Gisleskog PO, Hermann D, Hammarlund-Udenaes M, Karlsson MO.
Division of Clinical Pharmacology, GlaxoWellcome Research and Development, Middlesex, England. po7205
A model for the turnover of dihydrotestosterone in the presence of the irreversible 5 alpha-reductase inhibitors GI198745 and finasteride.
OBJECTIVE: To develop a pharmacokinetic-pharmacodynamic model that characterizes the conversion of testosterone to dihydrotestosterone (DHT) by 5 alpha-reductase types 1 and 2 and the irreversible inhibition of 5 alpha-reductase by finasteride, a 5 alpha-reductase type 2 inhibitor and by GI198745 (dutasteride), a potent and specific dual 5 alpha-reductase inhibitor.
METHODS: Healthy men (n = 48) received doses of 0.1 to 40 mg GI198745 (n = 4 subjects per dose), 5 mg finasteride (n = 8), or placebo (n = 8) in a parallel-group study. Plasma concentrations of GI198745, finasteride, and DHT were measured frequently up to 8 weeks after dosing. Models were fitted with mixed-effects modeling with the NONMEM program.
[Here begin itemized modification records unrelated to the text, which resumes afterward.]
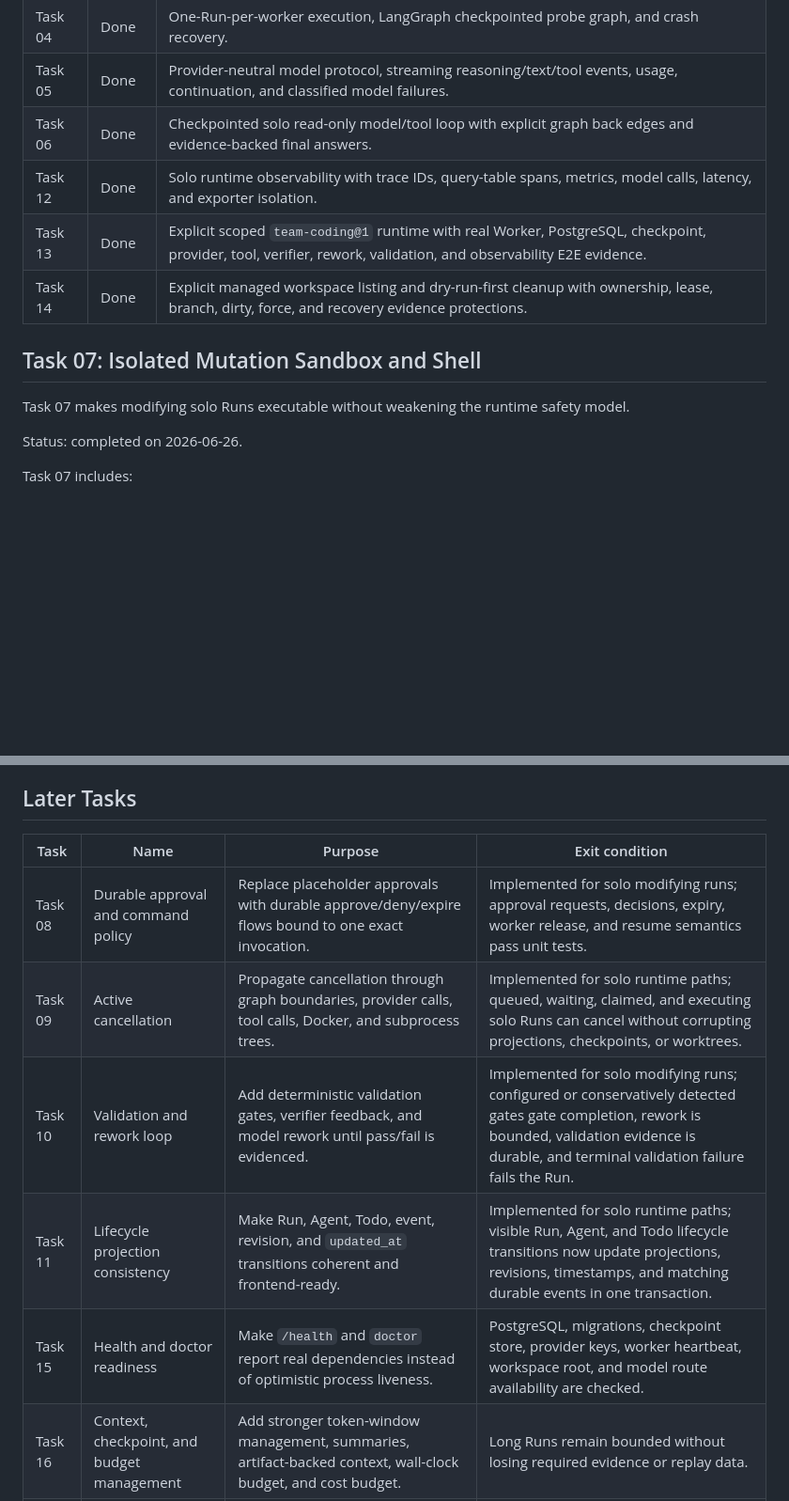
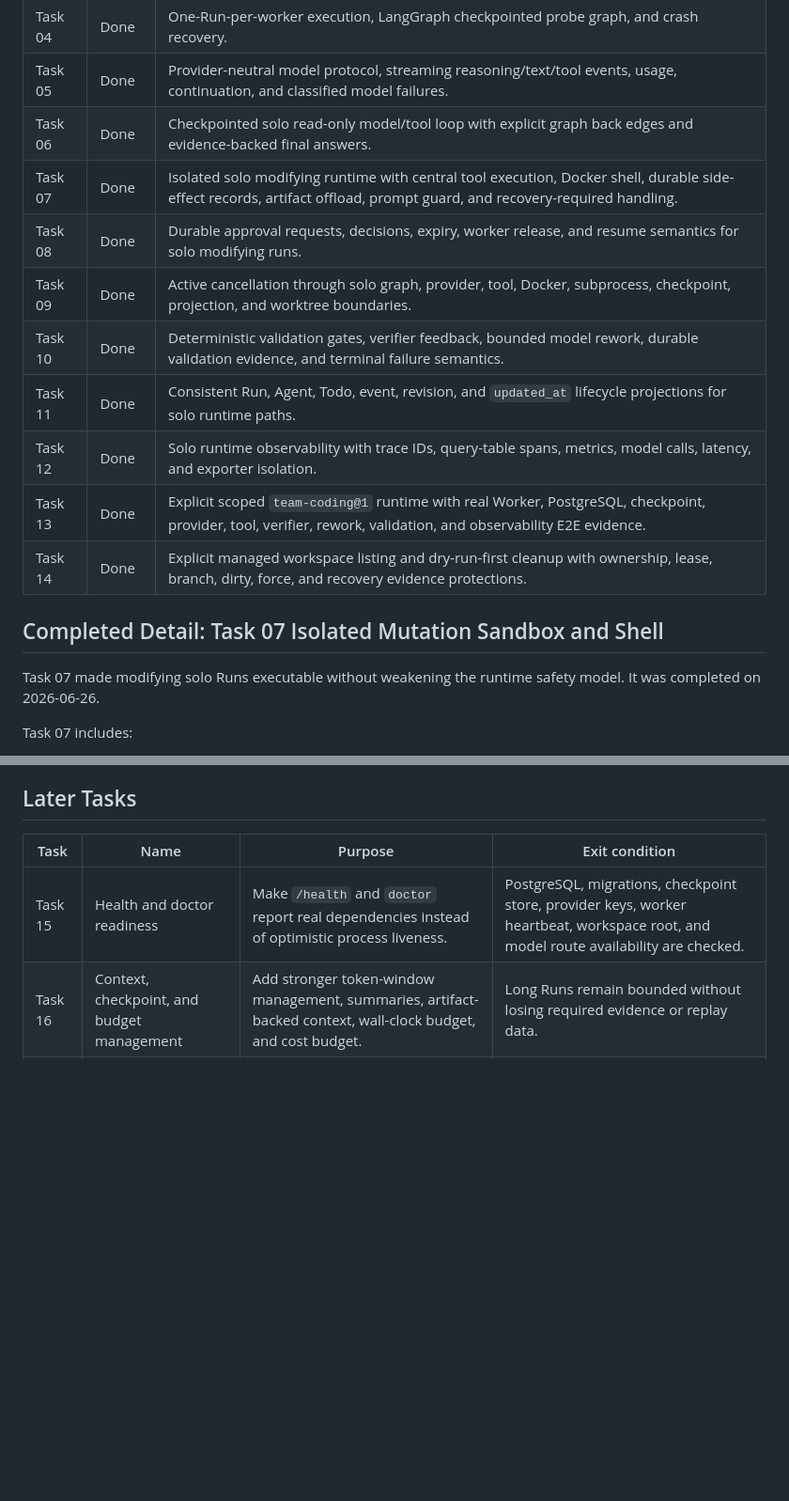
Before and after one commit to JAGGER-L/awesome_agent, a Markdown page: docs/project-governance/runtime-roadmap.md, 2 parts joined by grey strips. Shown at 94% size. Rendered like a GitHub page; blank space fills up the shorter version.

Commit message:
Update runtime roadmap after task 14

```diff
--- a/docs/project-governance/runtime-roadmap.md
+++ b/docs/project-governance/runtime-roadmap.md
@@ -14,16 +14,19 @@ agents; they are not the durable product roadmap.
 | Task 04 | Done | One-Run-per-worker execution, LangGraph checkpointed probe graph, and crash recovery. |
 | Task 05 | Done | Provider-neutral model protocol, streaming reasoning/text/tool events, usage, continuation, and classified model failures. |
 | Task 06 | Done | Checkpointed solo read-only model/tool loop with explicit graph back edges and evidence-backed final answers. |
+| Task 07 | Done | Isolated solo modifying runtime with central tool execution, Docker shell, durable side-effect records, artifact offload, prompt guard, and recovery-required handling. |
+| Task 08 | Done | Durable approval requests, decisions, expiry, worker release, and resume semantics for solo modifying runs. |
+| Task 09 | Done | Active cancellation through solo graph, provider, tool, Docker, subprocess, checkpoint, projection, and worktree boundaries. |
+| Task 10 | Done | Deterministic validation gates, verifier feedback, bounded model rework, durable validation evidence, and terminal failure semantics. |
+| Task 11 | Done | Consistent Run, Agent, Todo, event, revision, and `updated_at` lifecycle projections for solo runtime paths. |
 | Task 12 | Done | Solo runtime observability with trace IDs, query-table spans, metrics, model calls, latency, and exporter isolation. |
 | Task 13 | Done | Explicit scoped `team-coding@1` runtime with real Worker, PostgreSQL, checkpoint, provider, tool, verifier, rework, validation, and observability E2E evidence. |
 | Task 14 | Done | Explicit managed workspace listing and dry-run-first cleanup with ownership, lease, branch, dirty, force, and recovery evidence protections. |
 
-## Task 07: Isolated Mutation Sandbox and Shell
+## Completed Detail: Task 07 Isolated Mutation Sandbox and Shell
 
-Task 07 makes modifying solo Runs executable without weakening the runtime
-safety model.
-
-Status: completed on 2026-06-26.
+Task 07 made modifying solo Runs executable without weakening the runtime
+safety model. It was completed on 2026-06-26.
 
 Task 07 includes:
 
@@ -78,10 +81,6 @@ Task 07 does not include:
 
 | Task | Name | Purpose | Exit condition |
 | --- | --- | --- | --- |
-| Task 08 | Durable approval and command policy | Replace placeholder approvals with durable approve/deny/expire flows bound to one exact invocation. | Implemented for solo modifying runs; approval requests, decisions, expiry, worker release, and resume semantics pass unit tests. |
-| Task 09 | Active cancellation | Propagate cancellation through graph boundaries, provider calls, tool calls, Docker, and subprocess trees. | Implemented for solo runtime paths; queued, waiting, claimed, and executing solo Runs can cancel without corrupting projections, checkpoints, or worktrees. |
-| Task 10 | Validation and rework loop | Add deterministic validation gates, verifier feedback, and model rework until pass/fail is evidenced. | Implemented for solo modifying runs; configured or conservatively detected gates gate completion, rework is bounded, validation evidence is durable, and terminal validation failure fails the Run. |
-| Task 11 | Lifecycle projection consistency | Make Run, Agent, Todo, event, revision, and `updated_at` transitions coherent and frontend-ready. | Implemented for solo runtime paths; visible Run, Agent, and Todo lifecycle transitions now update projections, revisions, timestamps, and matching durable events in one transaction. |
 | Task 15 | Health and doctor readiness | Make `/health` and `doctor` report real dependencies instead of optimistic process liveness. | PostgreSQL, migrations, checkpoint store, provider keys, worker heartbeat, workspace root, and model route availability are checked. |
 | Task 16 | Context, checkpoint, and budget management | Add stronger token-window management, summaries, artifact-backed context, wall-clock budget, and cost budget. | Long Runs remain bounded without losing required evidence or replay data. |
 | Task 17 | Distributed team child Runs | Promote graph-internal Teammates into Leader-created child Runs that independent Workers can claim. | Parent/child Run lineage, status propagation, checkpoint coordination, cross-Run cancellation, and result aggregation pass E2E. |
```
RESULTS: The pharmacodynamics were well described with a model that accounted for the rates of DHT formation and elimination, 5 alpha-reductase turnover, relative capacity of the 2 5 alpha-reductase isozymes, and the rates of irreversible inhibition of one (finasteride) or both (GI198745) types of 5 alpha-reductase. The model indicated that type 2 5 alpha-reductase contributed approximately 80% of plasma DHT. GI198745 was about 3-fold more potent than finasteride on 5 alpha-reductase type 2. Nearly full blockade of both isozymes was achieved at doses of 10 mg or more GI198745, although the potency of this agent on 5 alpha-reductase type 1 was less than on type 2.
CONCLUSIONS: A physiologically based model for the turnover and irreversible inhibition of 5 alpha-reductase and for formation and elimination of DHT described the data well. This model helps explain differences in the rates of onset and offset of effect and offers a way to determine the relative potency of the irreversible 5 alpha-reductase inhibitors.